Work instructions: The records that follow need to be printed exactly. Leave out each image.

Edit difference data:
Start of Block

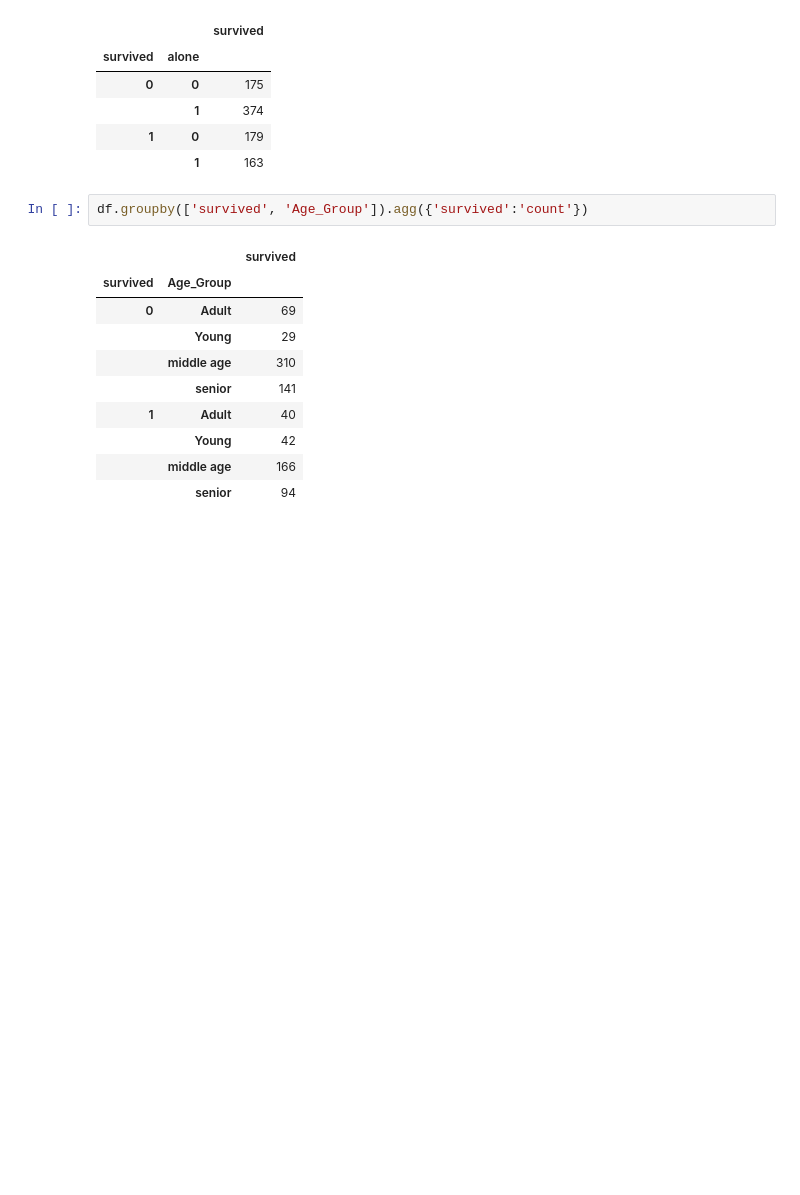
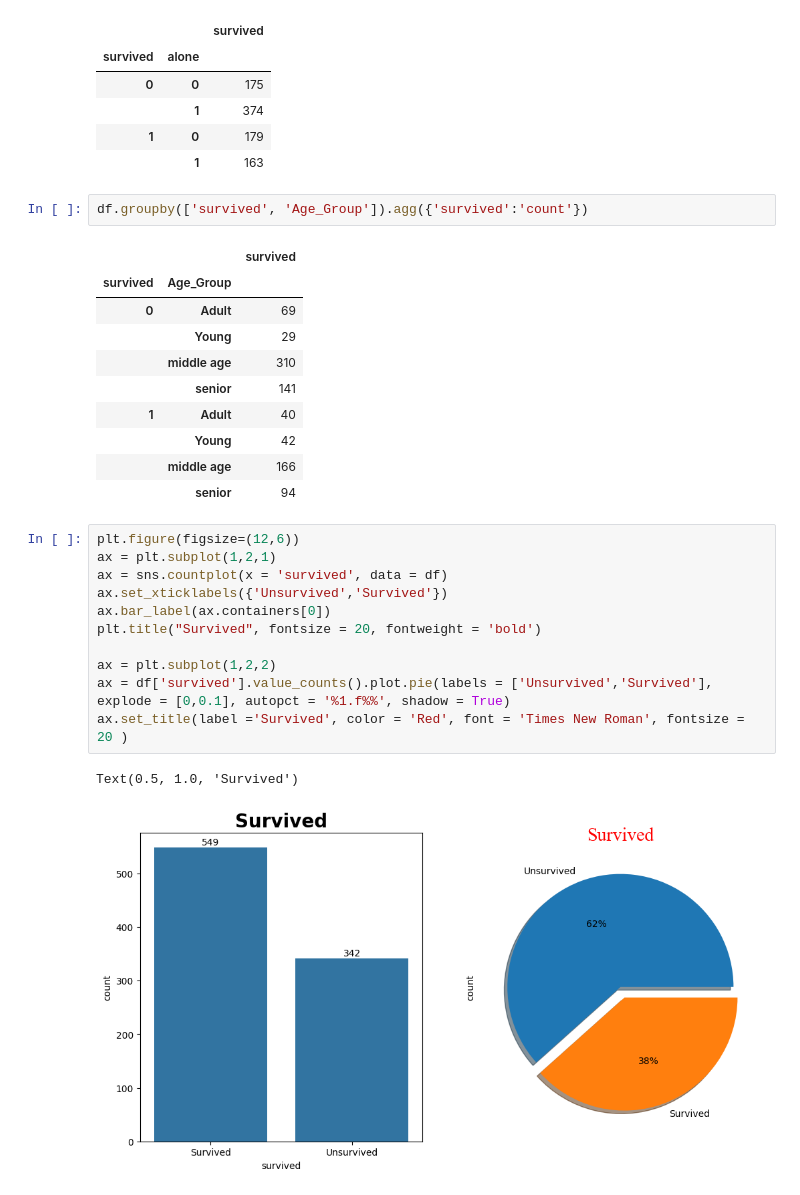
Before and after one commit to vineetha00/EDA, a Jupyter notebook: Titanic_EDA.ipynb, the cells around one changed output. Drawn from its saved outputs; the diff is of its cells as text; blank space fills up the shorter version.

```diff
--- a/Titanic_EDA.ipynb
+++ b/Titanic_EDA.ipynb
@@ -313,3 +314,17 @@ df.groupby(['survived', 'Age_Group']).agg({'survived':'count'})
 |  | Young | 42 |
 |  | middle age | 166 |
 |  | senior | 94 |
+# %%
+plt.figure(figsize=(12,6))
+ax = plt.subplot(1,2,1)
+ax = sns.countplot(x = 'survived', data = df)
+ax.set_xticklabels({'Unsurvived','Survived'})
+ax.bar_label(ax.containers[0])
+plt.title("Survived", fontsize = 20, fontweight = 'bold')
+
+ax = plt.subplot(1,2,2)
+ax = df['survived'].value_counts().plot.pie(labels = ['Unsurvived','Survived'], explode = [0,0.1], autopct = '%1.f%%', shadow = True)
+ax.set_title(label ='Survived', color = 'Red', font = 'Times New Roman', fontsize = 20 )
+# %% [output]
+Text(0.5, 1.0, 'Survived')
+[figure, added]
```
Also changed, not shown: parts of 13 cells of this notebook.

End of Block

Answer below:
Before and after one commit to vineetha00/EDA, a Jupyter notebook: Titanic_EDA.ipynb, the cells around one changed output. Drawn from its saved outputs; the diff is of its cells as text; blank space fills up the shorter version.

```diff
--- a/Titanic_EDA.ipynb
+++ b/Titanic_EDA.ipynb
@@ -313,3 +314,17 @@ df.groupby(['survived', 'Age_Group']).agg({'survived':'count'})
 |  | Young | 42 |
 |  | middle age | 166 |
 |  | senior | 94 |
+# %%
+plt.figure(figsize=(12,6))
+ax = plt.subplot(1,2,1)
+ax = sns.countplot(x = 'survived', data = df)
+ax.set_xticklabels({'Unsurvived','Survived'})
+ax.bar_label(ax.containers[0])
+plt.title("Survived", fontsize = 20, fontweight = 'bold')
+
+ax = plt.subplot(1,2,2)
+ax = df['survived'].value_counts().plot.pie(labels = ['Unsurvived','Survived'], explode = [0,0.1], autopct = '%1.f%%', shadow = True)
+ax.set_title(label ='Survived', color = 'Red', font = 'Times New Roman', fontsize = 20 )
+# %% [output]
+Text(0.5, 1.0, 'Survived')
+[figure, added]
```
Also changed, not shown: parts of 13 cells of this notebook.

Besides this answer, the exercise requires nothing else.